*** Input records Section Begins ***
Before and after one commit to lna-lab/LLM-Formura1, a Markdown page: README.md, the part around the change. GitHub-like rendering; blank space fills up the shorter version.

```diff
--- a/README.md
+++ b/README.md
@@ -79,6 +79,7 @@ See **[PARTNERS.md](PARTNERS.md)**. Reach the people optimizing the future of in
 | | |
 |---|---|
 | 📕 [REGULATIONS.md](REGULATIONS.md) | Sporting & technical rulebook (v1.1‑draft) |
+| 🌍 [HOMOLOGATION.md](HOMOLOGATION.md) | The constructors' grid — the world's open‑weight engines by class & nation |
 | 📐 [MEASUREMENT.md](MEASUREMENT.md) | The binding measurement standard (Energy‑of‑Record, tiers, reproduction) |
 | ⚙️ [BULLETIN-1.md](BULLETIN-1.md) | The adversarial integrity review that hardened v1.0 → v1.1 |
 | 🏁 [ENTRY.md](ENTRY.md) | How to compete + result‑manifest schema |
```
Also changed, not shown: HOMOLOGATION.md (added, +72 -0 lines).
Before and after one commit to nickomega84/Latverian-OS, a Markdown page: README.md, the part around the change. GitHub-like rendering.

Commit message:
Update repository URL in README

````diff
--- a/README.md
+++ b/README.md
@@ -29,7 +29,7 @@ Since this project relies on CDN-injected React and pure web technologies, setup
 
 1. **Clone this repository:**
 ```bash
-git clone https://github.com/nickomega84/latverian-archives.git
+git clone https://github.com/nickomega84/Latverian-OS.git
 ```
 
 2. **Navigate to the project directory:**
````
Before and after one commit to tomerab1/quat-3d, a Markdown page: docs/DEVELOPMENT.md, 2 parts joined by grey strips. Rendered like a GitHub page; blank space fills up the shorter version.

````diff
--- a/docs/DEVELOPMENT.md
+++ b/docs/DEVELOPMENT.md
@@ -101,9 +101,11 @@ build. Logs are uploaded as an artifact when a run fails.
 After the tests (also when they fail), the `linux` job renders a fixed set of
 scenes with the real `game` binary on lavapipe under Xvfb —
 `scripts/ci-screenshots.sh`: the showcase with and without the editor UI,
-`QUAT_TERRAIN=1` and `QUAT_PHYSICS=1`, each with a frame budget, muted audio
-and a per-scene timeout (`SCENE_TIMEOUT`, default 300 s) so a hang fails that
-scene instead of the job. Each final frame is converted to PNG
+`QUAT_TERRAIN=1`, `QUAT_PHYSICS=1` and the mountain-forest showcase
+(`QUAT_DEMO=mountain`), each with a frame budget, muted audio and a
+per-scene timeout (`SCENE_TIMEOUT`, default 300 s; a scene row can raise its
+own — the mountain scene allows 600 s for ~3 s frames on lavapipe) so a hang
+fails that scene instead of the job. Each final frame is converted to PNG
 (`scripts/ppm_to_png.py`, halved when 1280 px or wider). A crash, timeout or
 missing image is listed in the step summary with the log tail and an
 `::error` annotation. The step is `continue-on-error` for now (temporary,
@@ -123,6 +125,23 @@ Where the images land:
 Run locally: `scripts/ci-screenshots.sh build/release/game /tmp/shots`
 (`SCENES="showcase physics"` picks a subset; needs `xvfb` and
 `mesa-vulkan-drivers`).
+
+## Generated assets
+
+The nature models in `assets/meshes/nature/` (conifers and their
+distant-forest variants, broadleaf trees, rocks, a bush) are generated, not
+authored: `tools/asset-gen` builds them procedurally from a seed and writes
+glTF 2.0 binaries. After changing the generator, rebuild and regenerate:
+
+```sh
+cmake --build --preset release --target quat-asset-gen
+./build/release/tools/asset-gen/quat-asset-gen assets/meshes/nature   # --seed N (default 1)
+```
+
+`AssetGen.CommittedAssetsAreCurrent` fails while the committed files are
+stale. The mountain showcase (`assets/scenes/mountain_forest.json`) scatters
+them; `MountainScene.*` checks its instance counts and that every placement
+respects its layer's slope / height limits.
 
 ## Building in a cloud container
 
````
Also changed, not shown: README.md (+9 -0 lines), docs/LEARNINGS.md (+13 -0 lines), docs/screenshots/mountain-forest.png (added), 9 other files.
*** Input records Section Ends ***
What needs to be done: Write down the full listing again, exactly.

Answer below:
Before and after one commit to lna-lab/LLM-Formura1, a Markdown page: README.md, the part around the change. GitHub-like rendering; blank space fills up the shorter version.

```diff
--- a/README.md
+++ b/README.md
@@ -79,6 +79,7 @@ See **[PARTNERS.md](PARTNERS.md)**. Reach the people optimizing the future of in
 | | |
 |---|---|
 | 📕 [REGULATIONS.md](REGULATIONS.md) | Sporting & technical rulebook (v1.1‑draft) |
+| 🌍 [HOMOLOGATION.md](HOMOLOGATION.md) | The constructors' grid — the world's open‑weight engines by class & nation |
 | 📐 [MEASUREMENT.md](MEASUREMENT.md) | The binding measurement standard (Energy‑of‑Record, tiers, reproduction) |
 | ⚙️ [BULLETIN-1.md](BULLETIN-1.md) | The adversarial integrity review that hardened v1.0 → v1.1 |
 | 🏁 [ENTRY.md](ENTRY.md) | How to compete + result‑manifest schema |
```
Also changed, not shown: HOMOLOGATION.md (added, +72 -0 lines).
Before and after one commit to nickomega84/Latverian-OS, a Markdown page: README.md, the part around the change. GitHub-like rendering.

Commit message:
Update repository URL in README

````diff
--- a/README.md
+++ b/README.md
@@ -29,7 +29,7 @@ Since this project relies on CDN-injected React and pure web technologies, setup
 
 1. **Clone this repository:**
 ```bash
-git clone https://github.com/nickomega84/latverian-archives.git
+git clone https://github.com/nickomega84/Latverian-OS.git
 ```
 
 2. **Navigate to the project directory:**
````
Before and after one commit to tomerab1/quat-3d, a Markdown page: docs/DEVELOPMENT.md, 2 parts joined by grey strips. Rendered like a GitHub page; blank space fills up the shorter version.

````diff
--- a/docs/DEVELOPMENT.md
+++ b/docs/DEVELOPMENT.md
@@ -101,9 +101,11 @@ build. Logs are uploaded as an artifact when a run fails.
 After the tests (also when they fail), the `linux` job renders a fixed set of
 scenes with the real `game` binary on lavapipe under Xvfb —
 `scripts/ci-screenshots.sh`: the showcase with and without the editor UI,
-`QUAT_TERRAIN=1` and `QUAT_PHYSICS=1`, each with a frame budget, muted audio
-and a per-scene timeout (`SCENE_TIMEOUT`, default 300 s) so a hang fails that
-scene instead of the job. Each final frame is converted to PNG
+`QUAT_TERRAIN=1`, `QUAT_PHYSICS=1` and the mountain-forest showcase
+(`QUAT_DEMO=mountain`), each with a frame budget, muted audio and a
+per-scene timeout (`SCENE_TIMEOUT`, default 300 s; a scene row can raise its
+own — the mountain scene allows 600 s for ~3 s frames on lavapipe) so a hang
+fails that scene instead of the job. Each final frame is converted to PNG
 (`scripts/ppm_to_png.py`, halved when 1280 px or wider). A crash, timeout or
 missing image is listed in the step summary with the log tail and an
 `::error` annotation. The step is `continue-on-error` for now (temporary,
@@ -123,6 +125,23 @@ Where the images land:
 Run locally: `scripts/ci-screenshots.sh build/release/game /tmp/shots`
 (`SCENES="showcase physics"` picks a subset; needs `xvfb` and
 `mesa-vulkan-drivers`).
+
+## Generated assets
+
+The nature models in `assets/meshes/nature/` (conifers and their
+distant-forest variants, broadleaf trees, rocks, a bush) are generated, not
+authored: `tools/asset-gen` builds them procedurally from a seed and writes
+glTF 2.0 binaries. After changing the generator, rebuild and regenerate:
+
+```sh
+cmake --build --preset release --target quat-asset-gen
+./build/release/tools/asset-gen/quat-asset-gen assets/meshes/nature   # --seed N (default 1)
+```
+
+`AssetGen.CommittedAssetsAreCurrent` fails while the committed files are
+stale. The mountain showcase (`assets/scenes/mountain_forest.json`) scatters
+them; `MountainScene.*` checks its instance counts and that every placement
+respects its layer's slope / height limits.
 
 ## Building in a cloud container
 
````
Also changed, not shown: README.md (+9 -0 lines), docs/LEARNINGS.md (+13 -0 lines), docs/screenshots/mountain-forest.png (added), 9 other files.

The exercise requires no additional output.